● **What is required**
For every entry, output the exact wording.

Stored dataset items:
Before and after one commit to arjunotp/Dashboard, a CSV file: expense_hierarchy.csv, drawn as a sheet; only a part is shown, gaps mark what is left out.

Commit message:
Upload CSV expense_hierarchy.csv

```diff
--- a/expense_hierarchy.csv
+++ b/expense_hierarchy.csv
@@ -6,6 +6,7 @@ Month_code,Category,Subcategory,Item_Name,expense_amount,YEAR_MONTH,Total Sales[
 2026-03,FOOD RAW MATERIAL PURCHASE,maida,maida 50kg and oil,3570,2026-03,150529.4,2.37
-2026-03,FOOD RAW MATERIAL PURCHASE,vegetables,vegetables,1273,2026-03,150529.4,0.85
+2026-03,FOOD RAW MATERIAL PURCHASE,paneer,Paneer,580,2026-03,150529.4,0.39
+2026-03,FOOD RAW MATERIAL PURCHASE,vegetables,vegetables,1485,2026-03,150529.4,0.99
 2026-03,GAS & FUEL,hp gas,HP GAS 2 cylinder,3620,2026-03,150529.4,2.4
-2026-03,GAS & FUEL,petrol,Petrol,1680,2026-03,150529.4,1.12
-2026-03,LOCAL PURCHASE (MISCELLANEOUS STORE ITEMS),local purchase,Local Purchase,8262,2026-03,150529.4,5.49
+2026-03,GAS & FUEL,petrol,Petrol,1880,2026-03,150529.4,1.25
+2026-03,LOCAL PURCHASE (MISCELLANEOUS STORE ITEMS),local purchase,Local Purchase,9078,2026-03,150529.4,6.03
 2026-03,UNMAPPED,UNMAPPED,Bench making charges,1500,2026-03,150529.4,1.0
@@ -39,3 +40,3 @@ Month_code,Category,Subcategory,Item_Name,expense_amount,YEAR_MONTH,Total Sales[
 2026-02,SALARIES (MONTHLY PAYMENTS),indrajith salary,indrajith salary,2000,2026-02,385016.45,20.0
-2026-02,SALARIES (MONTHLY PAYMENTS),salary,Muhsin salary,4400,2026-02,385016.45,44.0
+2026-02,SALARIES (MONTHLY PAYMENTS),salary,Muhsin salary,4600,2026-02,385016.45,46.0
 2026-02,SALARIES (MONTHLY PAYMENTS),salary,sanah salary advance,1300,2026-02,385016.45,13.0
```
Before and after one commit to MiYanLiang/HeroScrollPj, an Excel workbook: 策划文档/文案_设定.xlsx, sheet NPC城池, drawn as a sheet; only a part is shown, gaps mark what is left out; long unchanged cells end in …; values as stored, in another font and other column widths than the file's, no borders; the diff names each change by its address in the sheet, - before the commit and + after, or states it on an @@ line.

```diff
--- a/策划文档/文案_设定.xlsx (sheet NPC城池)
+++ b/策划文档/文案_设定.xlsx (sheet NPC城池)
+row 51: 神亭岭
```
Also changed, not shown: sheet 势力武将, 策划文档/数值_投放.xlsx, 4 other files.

● **Answer box**
Before and after one commit to arjunotp/Dashboard, a CSV file: expense_hierarchy.csv, drawn as a sheet; only a part is shown, gaps mark what is left out.

Commit message:
Upload CSV expense_hierarchy.csv

```diff
--- a/expense_hierarchy.csv
+++ b/expense_hierarchy.csv
@@ -6,6 +6,7 @@ Month_code,Category,Subcategory,Item_Name,expense_amount,YEAR_MONTH,Total Sales[
 2026-03,FOOD RAW MATERIAL PURCHASE,maida,maida 50kg and oil,3570,2026-03,150529.4,2.37
-2026-03,FOOD RAW MATERIAL PURCHASE,vegetables,vegetables,1273,2026-03,150529.4,0.85
+2026-03,FOOD RAW MATERIAL PURCHASE,paneer,Paneer,580,2026-03,150529.4,0.39
+2026-03,FOOD RAW MATERIAL PURCHASE,vegetables,vegetables,1485,2026-03,150529.4,0.99
 2026-03,GAS & FUEL,hp gas,HP GAS 2 cylinder,3620,2026-03,150529.4,2.4
-2026-03,GAS & FUEL,petrol,Petrol,1680,2026-03,150529.4,1.12
-2026-03,LOCAL PURCHASE (MISCELLANEOUS STORE ITEMS),local purchase,Local Purchase,8262,2026-03,150529.4,5.49
+2026-03,GAS & FUEL,petrol,Petrol,1880,2026-03,150529.4,1.25
+2026-03,LOCAL PURCHASE (MISCELLANEOUS STORE ITEMS),local purchase,Local Purchase,9078,2026-03,150529.4,6.03
 2026-03,UNMAPPED,UNMAPPED,Bench making charges,1500,2026-03,150529.4,1.0
@@ -39,3 +40,3 @@ Month_code,Category,Subcategory,Item_Name,expense_amount,YEAR_MONTH,Total Sales[
 2026-02,SALARIES (MONTHLY PAYMENTS),indrajith salary,indrajith salary,2000,2026-02,385016.45,20.0
-2026-02,SALARIES (MONTHLY PAYMENTS),salary,Muhsin salary,4400,2026-02,385016.45,44.0
+2026-02,SALARIES (MONTHLY PAYMENTS),salary,Muhsin salary,4600,2026-02,385016.45,46.0
 2026-02,SALARIES (MONTHLY PAYMENTS),salary,sanah salary advance,1300,2026-02,385016.45,13.0
```
Before and after one commit to MiYanLiang/HeroScrollPj, an Excel workbook: 策划文档/文案_设定.xlsx, sheet NPC城池, drawn as a sheet; only a part is shown, gaps mark what is left out; long unchanged cells end in …; values as stored, in another font and other column widths than the file's, no borders; the diff names each change by its address in the sheet, - before the commit and + after, or states it on an @@ line.

```diff
--- a/策划文档/文案_设定.xlsx (sheet NPC城池)
+++ b/策划文档/文案_设定.xlsx (sheet NPC城池)
+row 51: 神亭岭
```
Also changed, not shown: sheet 势力武将, 策划文档/数值_投放.xlsx, 4 other files.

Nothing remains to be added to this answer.